Wal-Mart Stores Inc., Costco Inc. and other retailers are sharply cutting prices on digital-photo prints in a furious effort to win consumers who are switching to digital cameras from traditional film.

The companies that make home printers are also stepping up their bid to grab more of this business. Hewlett-Packard Co., which has sold many consumers on the convenience of making digital images at home, says it will effectively cut the per-print costs 17 percent for people who own H-P printers and buy its paper and ink.

The price cuts come at a critical time for retailers and printer makers. With the shift from film to digital picking up steam, the next two years are seen by many experts as crucial in forming consumer habits.

As the heavyweights slug it out, digital-camera owners are the big winners. They are in many cases finding that it is cheaper to print digitally captured images than those taken with film.

Two weeks ago, Wal-Mart cut prices on standard 4-by-6-inch prints made from stored digital images to 19 cents from 24 cents. Wal-Mart, the nation's largest photo finisher, charges 29 cents apiece for prints from film.

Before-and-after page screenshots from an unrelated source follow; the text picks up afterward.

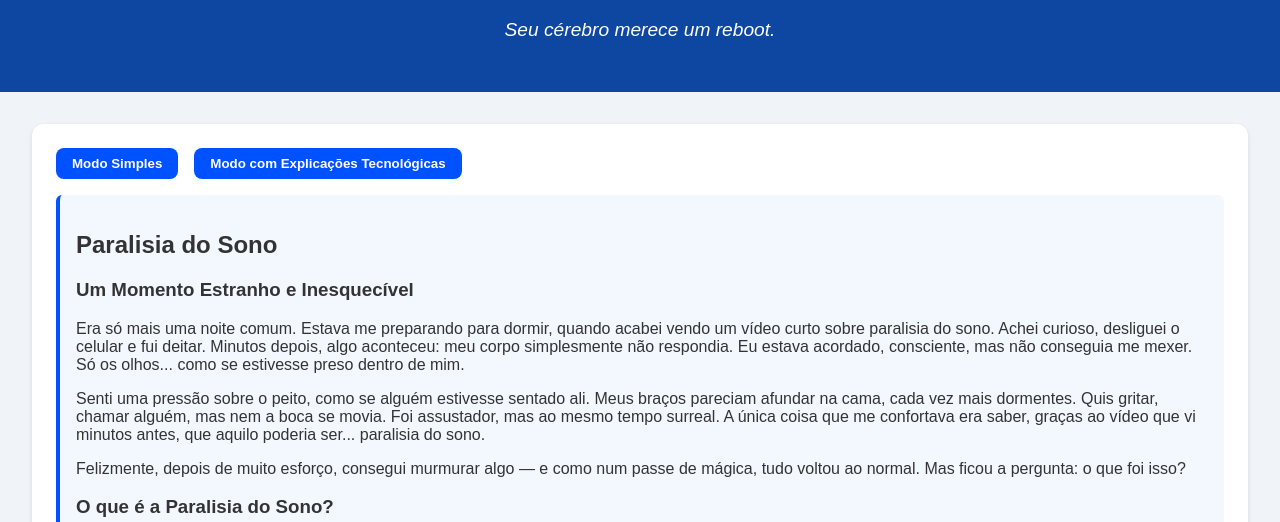
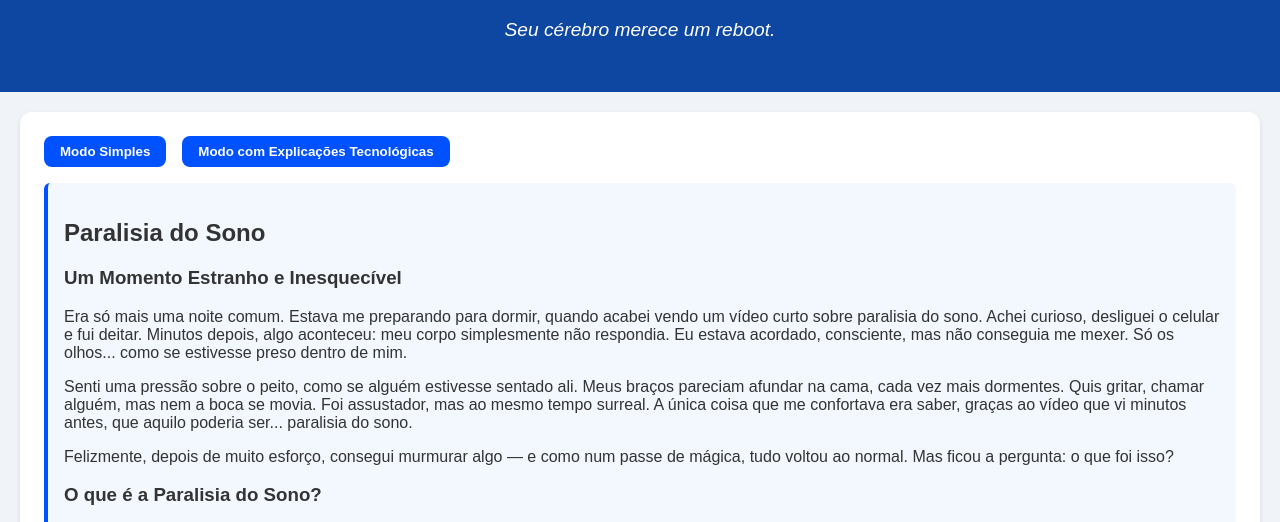
Before and after one commit to Joao-Herllon/tecnomente, a plain HTML site: page index.html in a window 1280 px wide. Shown: the part 270-792 px from the top of the page. Drawn offline with Linux system fonts and the light colour scheme.

Commit message:
Update estilo.css

```diff
--- a/estilo.css
+++ b/estilo.css
@@ -27,7 +27,9 @@ body {
   }
 
   main {
-    padding: 2rem;
+    padding: 20px;
+    min-height: 80vh; /* Garante que tenha altura suficiente */
+    overflow: hidden; /* Remove scroll se não for necessário */
   }
 
   .post {
@@ -52,6 +54,7 @@ body {
     from {
       opacity: 0;
       transform: translateY(-20px);
+      transition: all 0.6s ease;
     }
     to {
       opacity: 1;
```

For customers who don't mind transferring the images from their computers to's Web site, the per-print price has dropped to 17 cents. (The prints are ready for pickup at the store in two days.) Wal-Mart's wholesale-club affiliate, Sam's Club, charges even less for a similar service: 15 cents, down from 16 cents before the recent round of cuts.

To undercut Wal-Mart, wholesale-club leader Costco was planning to lower its rates on one-hour processing to 17 cents from 19 cents. Meanwhile, drugstore giant Walgreens Inc. is running a digital-print special at 20 cents a piece for 50 prints in some markets, compared with the 29 cents it normally charges for digital or film prints. Walgreen's store signs proclaim that its prints are "half the cost of printing at home," says a spokesman. The calculation is based on the prices of home-PC printer supplies like ink and paper.

The other players in this battle are the online photo sites such as and Ofoto, which is owned by Eastman Kodak Co. These sites accounted for a combined 8 percent of all prints made last year.

Photo finishers are hoping that the lower prices will induce consumers to print more of their digital pictures. Consumers spent an estimated $8.2 billion for prints last year, including both those made at retail outlets and at home, according to Photo Marketing Association International, a trade group. But that is a fraction of the potential market: Only about 20 percent to 30 percent of digital pictures taken are developed.

The price cuts also come as digital cameras are rapidly stealing market share from film cameras. Of the cameras sold this year, about 80 percent are expected to be digital. But despite the growth in digital photography, the number of overall prints made at home and at stores fell 4.5 percent in the U.S. last year to 27.4 billion, according to PMAI.

With the film business drying up, retailers can ill afford to lose printing revenues, too. After a slow start, retailers are beginning to gain traction with digital printing. Digital prints ordered at retailers more than tripled last year, says PMAI, while the number of prints made at home were up 37 percent. And the momentum is clearly with the retailers: Last year, while about 61 percent of all digital prints were made at home, that is down from 90 percent in 2000.

One reason is the sharp increase in retail outlets offering digital printing. Most drug and discount stores can now handle digital prints in their one-hour photo-processing minilabs. Labs can produce prints at a cost to operators of less than five cents a piece, says Greg Joe, marketing manager for Japan's Noritsu Ltd., a big minilab maker.

Retailers with less business can install cheaper, but also slower, digital kiosks. The number of photo kiosks in the United States is expected to grow to 121,000 by 2008, up from 75,000 today, says Kerry Flatley, a consultant with market researcher Infotrends. Last year, 17 percent of digital-camera owners used a kiosk vs. just 6 percent the year before, she says.

Long term, home printing is likely to decline to just 15 percent of all prints, says Gael Lundeen, general manager photofinishing and Web services for Fuji Photo Film USA Inc., the leader in the minilab business.

Price war develops in digital photos - 03/20/05

Posted by Craig at March 21, 2005 02:33 PM